__Assignment__
From the records below, copy every line that contains the word "publisher".

__Information supplied__

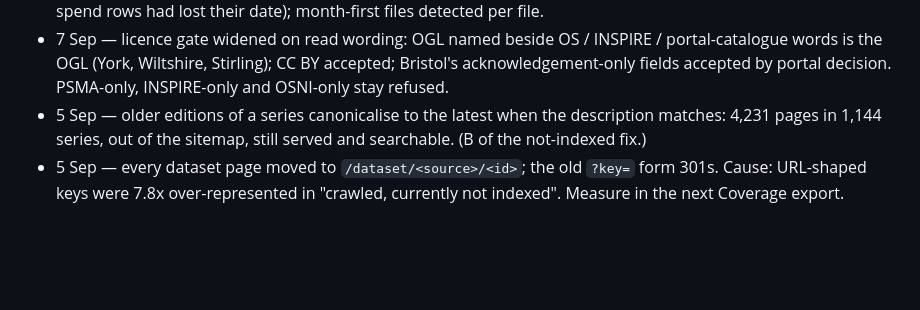
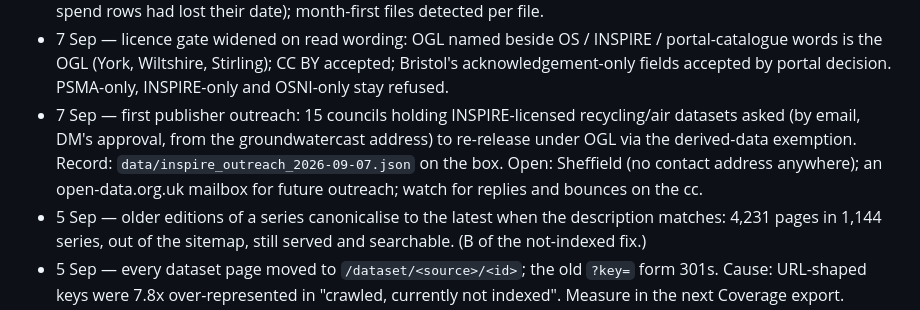
Before and after one commit to dominicm2023/open-data-uk, a Markdown page: NORTH_STAR.md, the part around the change. GitHub-like rendering; blank space fills up the shorter version.

Commit message:
Note the first publisher outreach: fifteen councils asked to re-release under OGL
Co-Authored-By: Claude Opus 5 <noreply@anthropic.com>

```diff
--- a/NORTH_STAR.md
+++ b/NORTH_STAR.md
@@ -175,6 +175,12 @@ A living list. Add freely; move to "Done" with the commit that did it.
   INSPIRE / portal-catalogue words is the OGL (York, Wiltshire, Stirling);
   CC BY accepted; Bristol's acknowledgement-only fields accepted by portal
   decision. PSMA-only, INSPIRE-only and OSNI-only stay refused.
+- 7 Sep — first publisher outreach: 15 councils holding INSPIRE-licensed
+  recycling/air datasets asked (by email, DM's approval, from the
+  groundwatercast address) to re-release under OGL via the derived-data
+  exemption. Record: `data/inspire_outreach_2026-09-07.json` on the box.
+  Open: Sheffield (no contact address anywhere); an open-data.org.uk
+  mailbox for future outreach; watch for replies and bounces on the cc.
 - 5 Sep — older editions of a series canonicalise to the latest when the
   description matches: 4,231 pages in 1,144 series, out of the sitemap,
   still served and searchable. (B of the not-indexed fix.)
```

__Response box__
Note the first publisher outreach: fifteen councils asked to re-release under OGL
+- 7 Sep — first publisher outreach: 15 councils holding INSPIRE-licensed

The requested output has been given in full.